Work to complete ▸
Filter these records by the string "this", copying each line that holds it.

Data listing ▸
_____
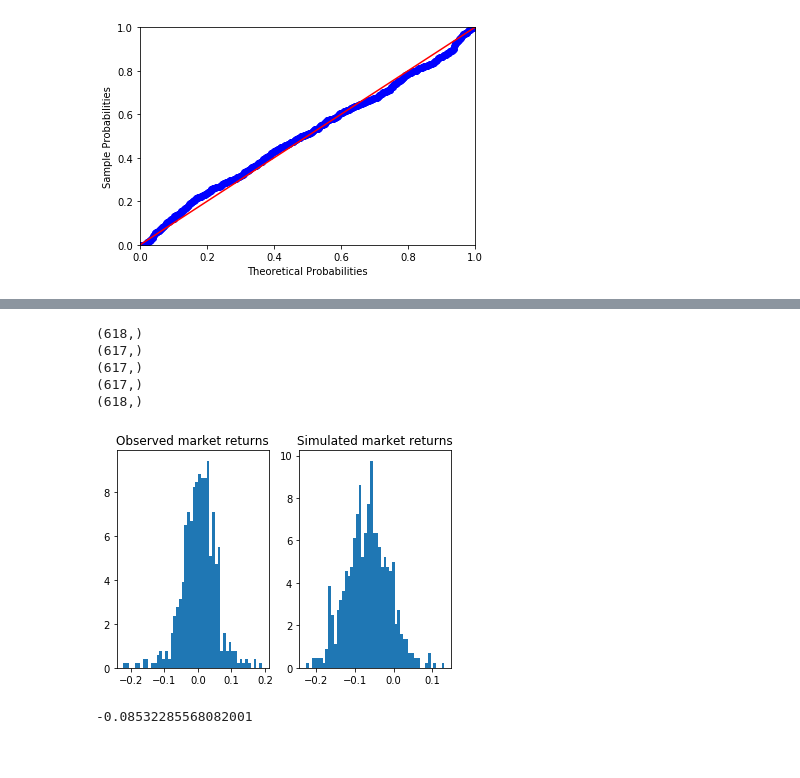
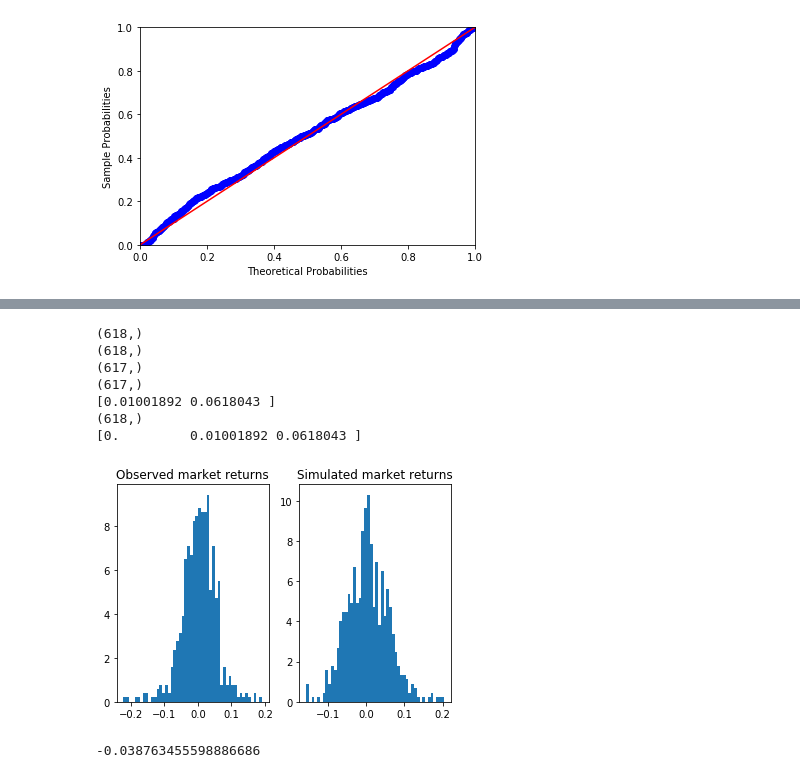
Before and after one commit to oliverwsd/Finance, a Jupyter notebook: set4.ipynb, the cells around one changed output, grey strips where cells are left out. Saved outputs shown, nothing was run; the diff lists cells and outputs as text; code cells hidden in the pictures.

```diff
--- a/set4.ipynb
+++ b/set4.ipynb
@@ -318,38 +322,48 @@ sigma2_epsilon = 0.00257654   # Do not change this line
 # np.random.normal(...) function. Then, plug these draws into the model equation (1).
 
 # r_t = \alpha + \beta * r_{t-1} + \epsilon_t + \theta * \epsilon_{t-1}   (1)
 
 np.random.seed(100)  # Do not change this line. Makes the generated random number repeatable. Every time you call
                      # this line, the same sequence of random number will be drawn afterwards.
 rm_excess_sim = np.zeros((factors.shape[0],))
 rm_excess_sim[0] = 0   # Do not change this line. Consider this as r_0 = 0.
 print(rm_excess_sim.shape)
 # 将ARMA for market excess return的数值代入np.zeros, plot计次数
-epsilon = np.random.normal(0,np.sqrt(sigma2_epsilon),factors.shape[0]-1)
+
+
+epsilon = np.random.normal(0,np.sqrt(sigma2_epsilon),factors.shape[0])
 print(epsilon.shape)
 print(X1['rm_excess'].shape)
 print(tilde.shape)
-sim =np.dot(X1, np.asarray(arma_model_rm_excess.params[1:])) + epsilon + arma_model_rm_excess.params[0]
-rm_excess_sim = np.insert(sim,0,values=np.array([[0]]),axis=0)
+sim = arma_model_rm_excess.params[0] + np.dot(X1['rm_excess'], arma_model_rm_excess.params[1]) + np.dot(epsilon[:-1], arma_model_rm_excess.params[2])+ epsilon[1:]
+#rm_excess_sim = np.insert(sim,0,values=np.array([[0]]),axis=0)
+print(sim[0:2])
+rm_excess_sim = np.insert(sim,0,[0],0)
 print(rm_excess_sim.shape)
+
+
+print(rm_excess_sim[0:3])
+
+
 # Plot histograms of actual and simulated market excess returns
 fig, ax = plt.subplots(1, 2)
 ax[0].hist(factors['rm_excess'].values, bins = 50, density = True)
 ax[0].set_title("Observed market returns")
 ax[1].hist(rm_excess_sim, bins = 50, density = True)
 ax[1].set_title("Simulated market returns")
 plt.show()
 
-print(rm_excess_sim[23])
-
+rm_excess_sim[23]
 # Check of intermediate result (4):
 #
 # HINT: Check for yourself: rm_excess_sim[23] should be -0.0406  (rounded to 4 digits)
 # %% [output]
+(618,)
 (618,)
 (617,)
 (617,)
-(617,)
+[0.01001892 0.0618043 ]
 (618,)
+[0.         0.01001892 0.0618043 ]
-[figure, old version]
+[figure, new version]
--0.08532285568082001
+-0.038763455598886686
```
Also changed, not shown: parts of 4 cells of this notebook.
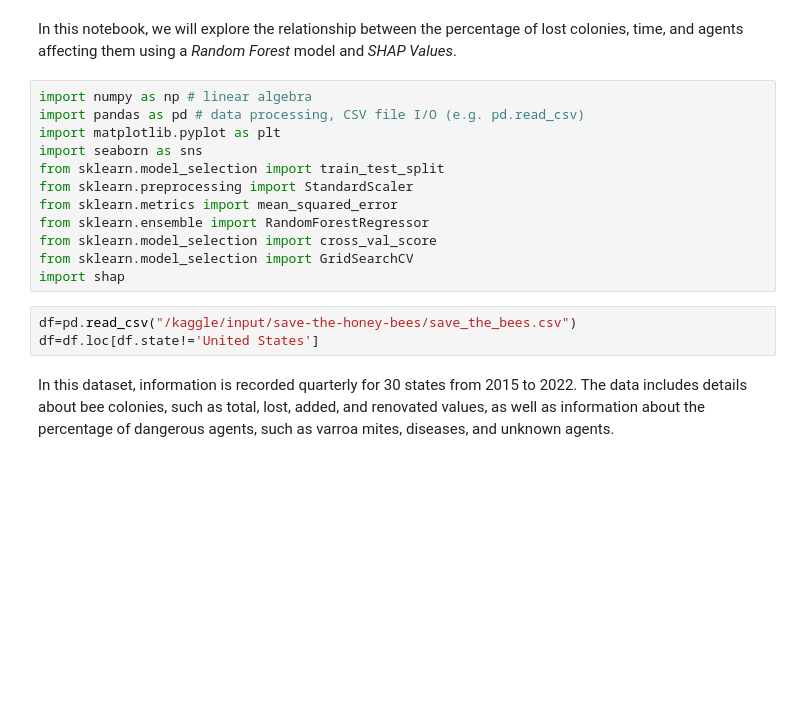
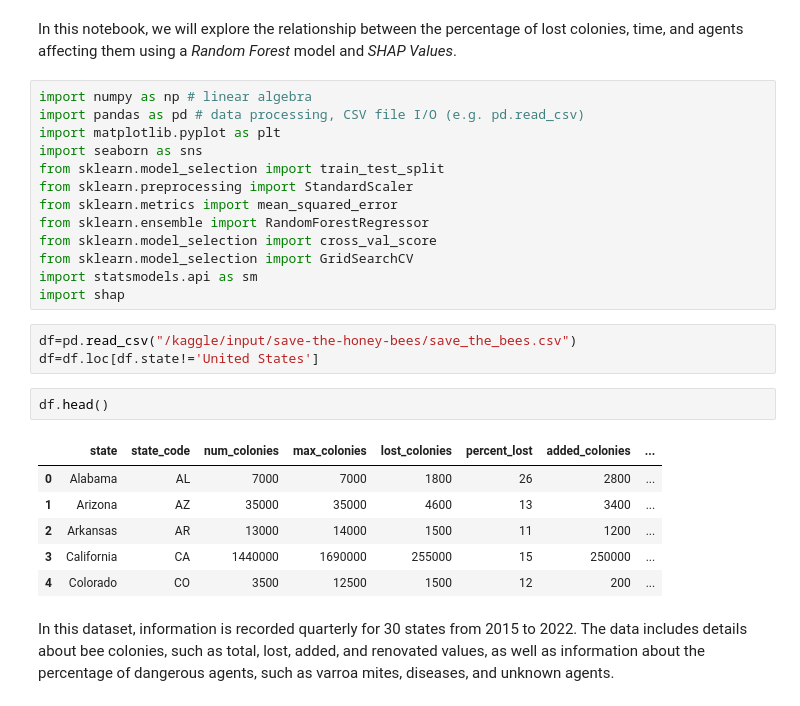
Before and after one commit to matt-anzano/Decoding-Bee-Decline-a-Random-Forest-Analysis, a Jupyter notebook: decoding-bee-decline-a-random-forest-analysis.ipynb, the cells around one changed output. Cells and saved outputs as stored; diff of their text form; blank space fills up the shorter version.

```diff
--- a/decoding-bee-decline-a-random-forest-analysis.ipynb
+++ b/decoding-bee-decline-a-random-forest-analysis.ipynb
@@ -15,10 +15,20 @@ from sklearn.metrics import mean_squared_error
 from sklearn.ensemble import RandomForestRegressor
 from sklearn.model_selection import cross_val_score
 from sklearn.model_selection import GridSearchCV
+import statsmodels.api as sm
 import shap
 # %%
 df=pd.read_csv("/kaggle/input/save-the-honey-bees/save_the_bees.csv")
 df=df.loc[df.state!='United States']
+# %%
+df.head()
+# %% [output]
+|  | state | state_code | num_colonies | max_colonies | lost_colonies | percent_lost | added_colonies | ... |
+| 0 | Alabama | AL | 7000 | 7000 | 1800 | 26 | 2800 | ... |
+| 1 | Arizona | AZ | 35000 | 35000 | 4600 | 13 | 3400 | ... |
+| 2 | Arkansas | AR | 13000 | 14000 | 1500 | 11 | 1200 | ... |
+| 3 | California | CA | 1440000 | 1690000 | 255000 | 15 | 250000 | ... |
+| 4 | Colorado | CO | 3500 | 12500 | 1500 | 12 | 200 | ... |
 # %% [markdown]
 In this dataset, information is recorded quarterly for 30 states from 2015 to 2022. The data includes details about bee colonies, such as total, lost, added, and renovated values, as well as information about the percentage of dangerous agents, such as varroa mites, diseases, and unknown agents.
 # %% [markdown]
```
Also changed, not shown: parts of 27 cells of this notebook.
_____
Result below ▸
@@ -318,38 +322,48 @@ sigma2_epsilon = 0.00257654   # Do not change this line
 np.random.seed(100)  # Do not change this line. Makes the generated random number repeatable. Every time you call
                      # this line, the same sequence of random number will be drawn afterwards.
 rm_excess_sim[0] = 0   # Do not change this line. Consider this as r_0 = 0.
Also changed, not shown: parts of 4 cells of this notebook.
 In this dataset, information is recorded quarterly for 30 states from 2015 to 2022. The data includes details about bee colonies, such as total, lost, added, and renovated values, as well as information about the percentage of dangerous agents, such as varroa mites, diseases, and unknown agents.
Also changed, not shown: parts of 27 cells of this notebook.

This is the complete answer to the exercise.